Fee guidelines still effective in keeping a lid on costs

Assistant Professor Chiu Yu Ko's commentary ("Fee guidelines for healthcare helpful, but won't curb costs"; Nov 9) provided some valuable insight.

However, I have a different take.

On the issue of search friction, Prof Chiu said that if consumers think every store charges the same price under a regime of fee guidelines, they will figure there is no point in visiting another store.

I would argue that consumers treat healthcare very differently from most other goods.

In addition to studying prices, many give special consideration to the quality of care that they will receive, in terms of different diagnostic methods, treatments and medications.

The fact that many patients actively seek a second opinion following a difficult diagnosis or prognosis demonstrates their willingness and ability to overcome search friction when their well-being is at stake.

Consumers treat healthcare very differently from most other goods.

In addition to studying prices, many give special consideration to the quality of care that they will receive, in terms of different diagnostic methods, treatments and medications.

Second, regarding the "hold-up problem", Prof Chiu was correct to point out that patients are heavily dependent on doctors to provide them with the information necessary to make comparisons and arrive at a decision.

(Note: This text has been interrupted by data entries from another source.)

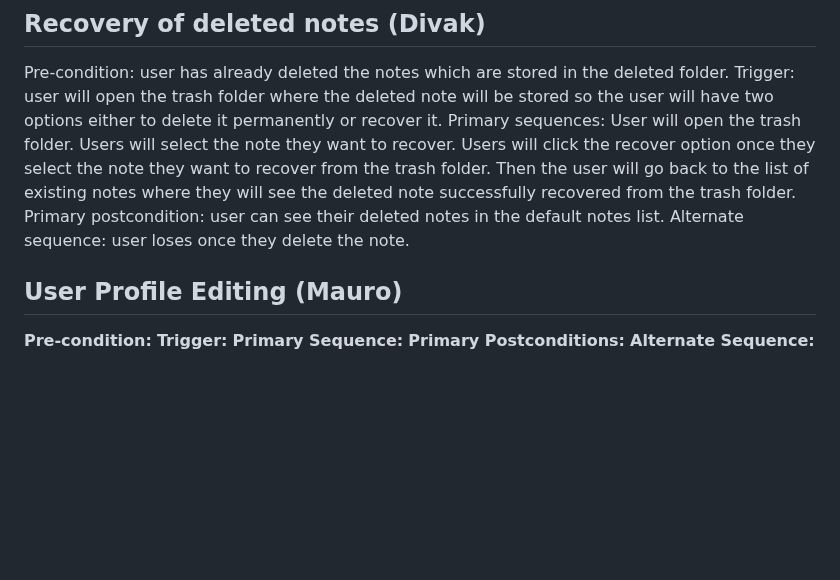
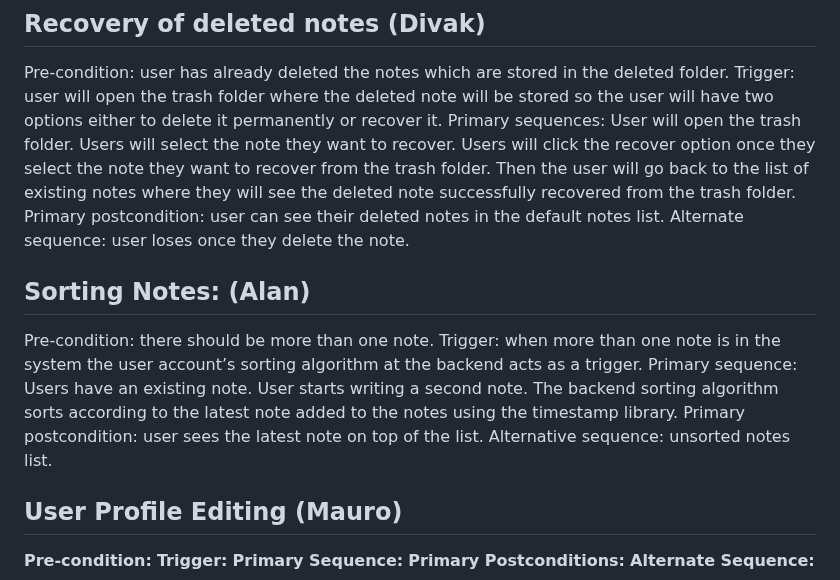
Before and after one commit to divakk14/CMPE_131_Project, a Markdown page: requirements.md, the part around the change. GitHub-like rendering; blank space fills up the shorter version.

Commit message:
Add Sorting Notes

```diff
--- a/requirements.md
+++ b/requirements.md
@@ -190,6 +190,15 @@ Then the user will go back to the list of existing notes where they will see the
 Primary postcondition: user can see their deleted notes in the default notes list.
 Alternate sequence: user loses once they delete the note.
 
+## Sorting Notes: (Alan)
+Pre-condition: there should be more than one note.
+Trigger: when more than one note is in the system the user account’s sorting algorithm at the backend acts as a trigger.
+Primary sequence:
+Users have an existing note.
+User starts writing a second note.
+The backend sorting algorithm sorts according to the latest note added to the notes using the timestamp library.
+Primary postcondition: user sees the latest note on top of the list.
+Alternative sequence: unsorted notes list.
 
 ## User Profile Editing (Mauro)
   **Pre-condition:**
```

However, medical practitioners have an obligation to prioritise the welfare of their patients over their own profit motive, by setting fair prices and providing full disclosure of any possible alternatives.

In any case, individuals see their health as a matter of grave importance, making it more likely that they will make the extra effort to research their condition and the options available to them.

This helps to bridge their knowledge gap.

Third, with sufficiently strong fee guidelines, costs can be kept at a reasonable level, rather than reverting to monopoly pricing or tacit collusion, as Prof Chiu suggests.

The key is ample enforcement from the authorities.

In conclusion, if Prof Chiu asserts that fee guidelines can be helpful in highlighting excessive bills, surely, this justifies their use as one of many tools to curb healthcare costs.

Paul Chan Poh Hoi

A version of this article appeared in the print edition of The Straits Times on November 17, 2016, with the headline 'Fee guidelines still effective in keeping a lid on costs'. Print Edition | Subscribe